I was approached the other day by six young black males wearing hoodies.
No, I didn't frantically clutch my purse or make a screaming beeline to the other side of the street. I didn't automatically view them as suspicious or assume they were "up to no good," as George Zimmerman said he did when he profiled Trayvon Martin.
Maybe it's me, but I tend not to profile a child who looks like my own.
As it turned out, the teens - their hoods turned up to ward off the spring breeze - had come to New Fellowship Baptist Church in Southwest Philly to sign a petition demanding justice for Martin, the Sanford, Fla., youth gunned down by Zimmerman, a town watch volunteer who claimed self-defense behind the state's "Stand Your Ground" law.
It has been 39 days since Zimmerman killed Martin. No arrest. No charge.
And now it looks like an investigation by the U.S. Department of Justice may take months, while Zimmerman is free to come and go as he pleases.
Heck, folks do hard time at Graterford for less.
Anger turns on itself
The idea that an innocent child like Martin could be racially profiled and become the victim of state-sanctioned killing has fair-minded people outraged.
A Pew Research Center poll shows that 56 percent of Republicans and 43 percent of whites complain that the media have offered too much Trayvon coverage. Well, guess what. I hope, for the sake of Martin's family, that we never let up.
Because the case also helps shed light on the mistreatment - yes, still, today, in 2012 - of black males by those in authority.
"Everybody's angry about something," says Christina Williams, who did grief counseling for 12 years as executive director of the city's Grief Assistance Program. "The Trayvon situation gives them permission to say, 'We're angry at how we're being treated. Period.' "
In Philadelphia, as in other cities, the anger has turned on itself: 92 homicides in 96 days, most of the victims and perpetrators being black males.
Violence that causes a ripple effect of anger and grief - not unlike post-traumatic stress syndrome - throughout communities.
I could cite a list as long as a gated subdivision of community organizations - the dedicated community-development corporations in Southwest Philly and Strawberry Mansion, the Father's Day Rally Committee, Mothers in Charge, Anti-Drug Anti-Violence Network, Philadelphia Safety Net, to name a few - that have fought for years to stem the violence in this city.
But perception always trumps reality.
And the perception is that when it comes to black-on-black crime, nobody cares.
Survival, not ambition

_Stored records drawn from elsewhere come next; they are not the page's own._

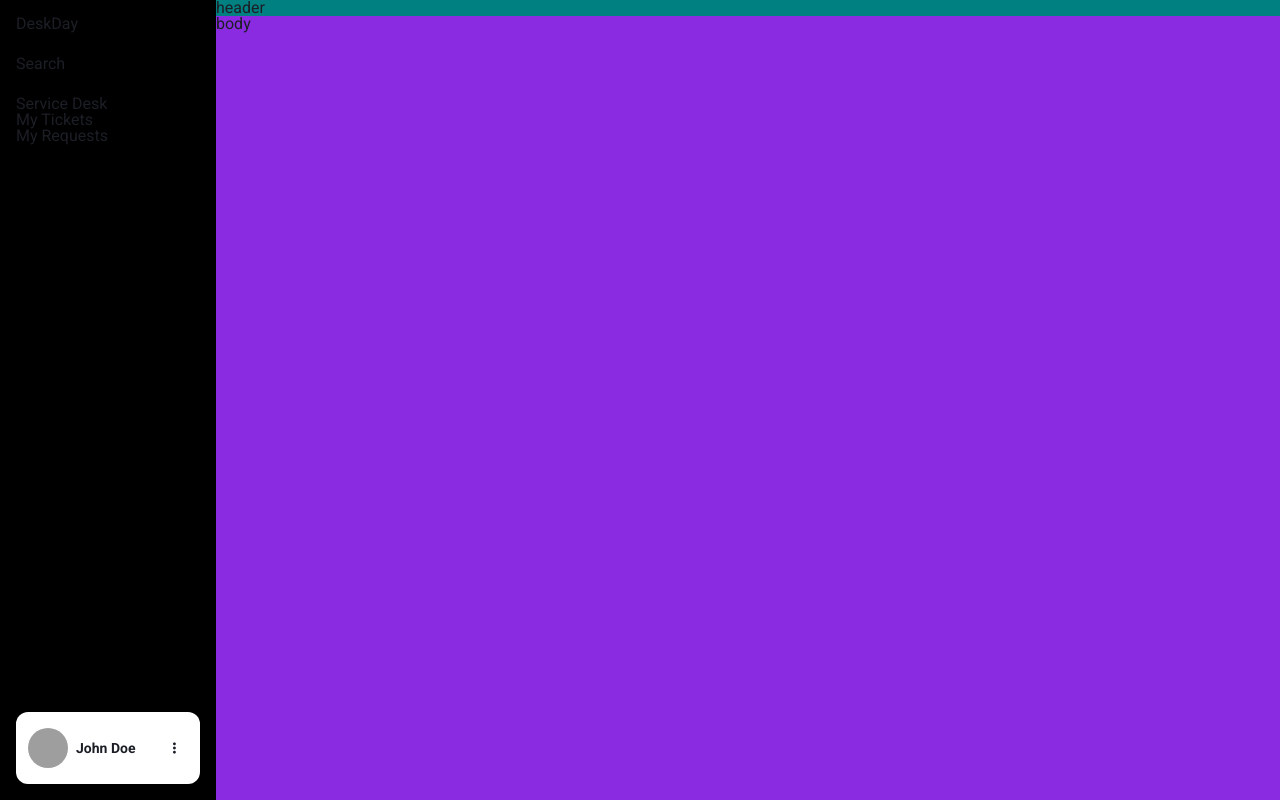
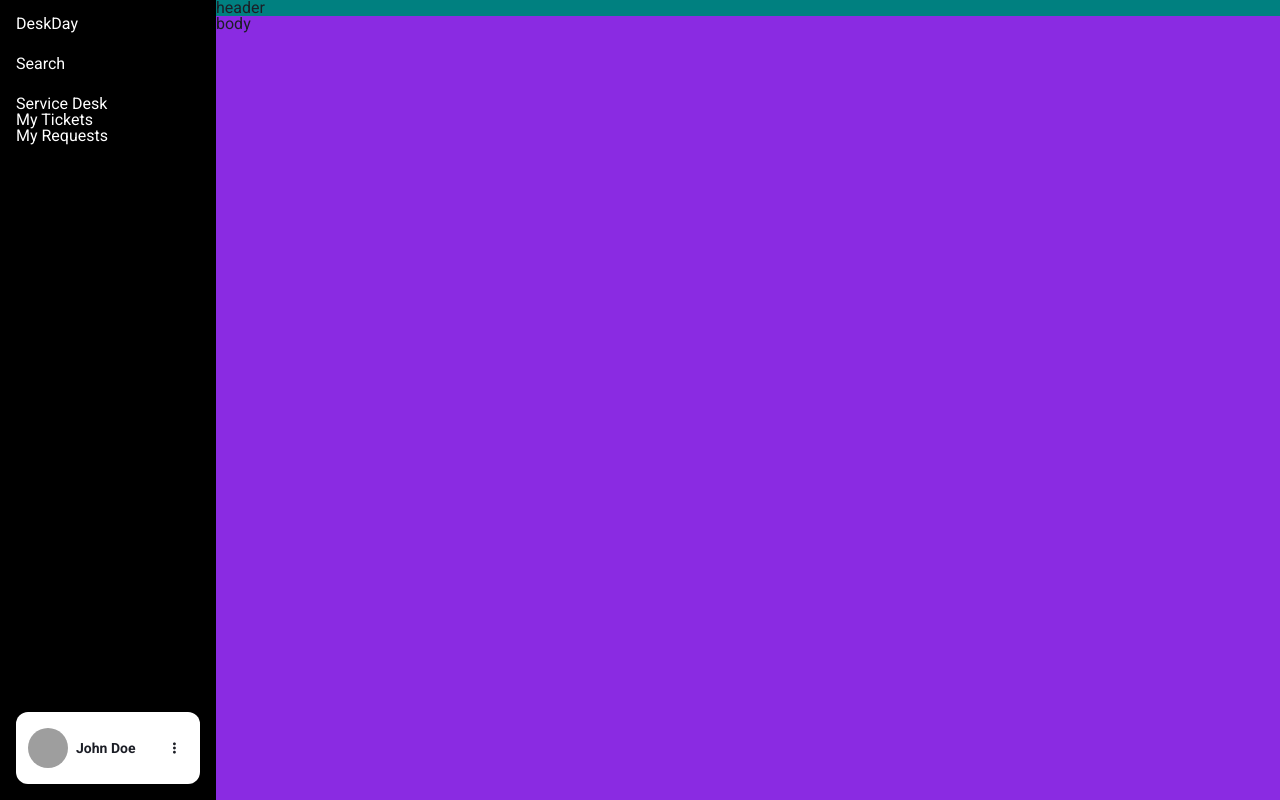
Before and after one commit to VishnuVNairCodes/deskday, a React (Create React App) app: page / in a window 1280 px wide. Built offline with nearby package versions, Linux system fonts and the light colour scheme; grey boxes are pictures that could not be loaded.

Commit message:
style: set sidebar default font color to white

```diff
--- a/src/components/SideBar/SideBar.css
+++ b/src/components/SideBar/SideBar.css
@@ -1,6 +1,7 @@
 .aside {
   display: flex;
   flex-direction: column;
+  color: var(--clr-white);
   gap: 2.4rem;
   padding: 1.6rem;
 }
```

That perception is aided in part by the images that bombard us, of black males as uneducated slackers. Deadbeat baby daddies. Sinister, coldhearted criminals.
People to fear.
Hardly ever do we publicly acknowledge men like my son, a college-educated, gainfully employed member of society with no criminal record.
Yet, put him in a hoodie, and a Zimmerman might still view him as a threat because everything he has seen tells him not to trust or value anybody who looks like my son.
"It makes me feel bad," said Asandu Akbar, 17, one of the hoodie-wearers, when I asked him if he thought society valued black males. "My friend got killed two days before his birthday, and nobody said nothing about him."
The teens, students at Philadelphia Electrical and Technology Charter High School, cited a whole host of reasons for the killings: neighborhood wars, money, drugs.
They worry for their safety every day.
"You always have to watch your surroundings," said Michael Hennigan, 15. "Watch out for people who look like they hatin' on you."
When I asked them about their career aspirations, it was pretty clear that survival, more than ambition, topped their lists.
Three of them said they wanted to be police officers.
Why a cop? I asked Amir Dunston. The 16-year-old's answer gave me chills.
"That way," he said, "we won't get killed."
Contact Annette John-Hall
at 215-854-4986 or Ajohnhall@phillynews.com, or follow on Twitter @Annettejh.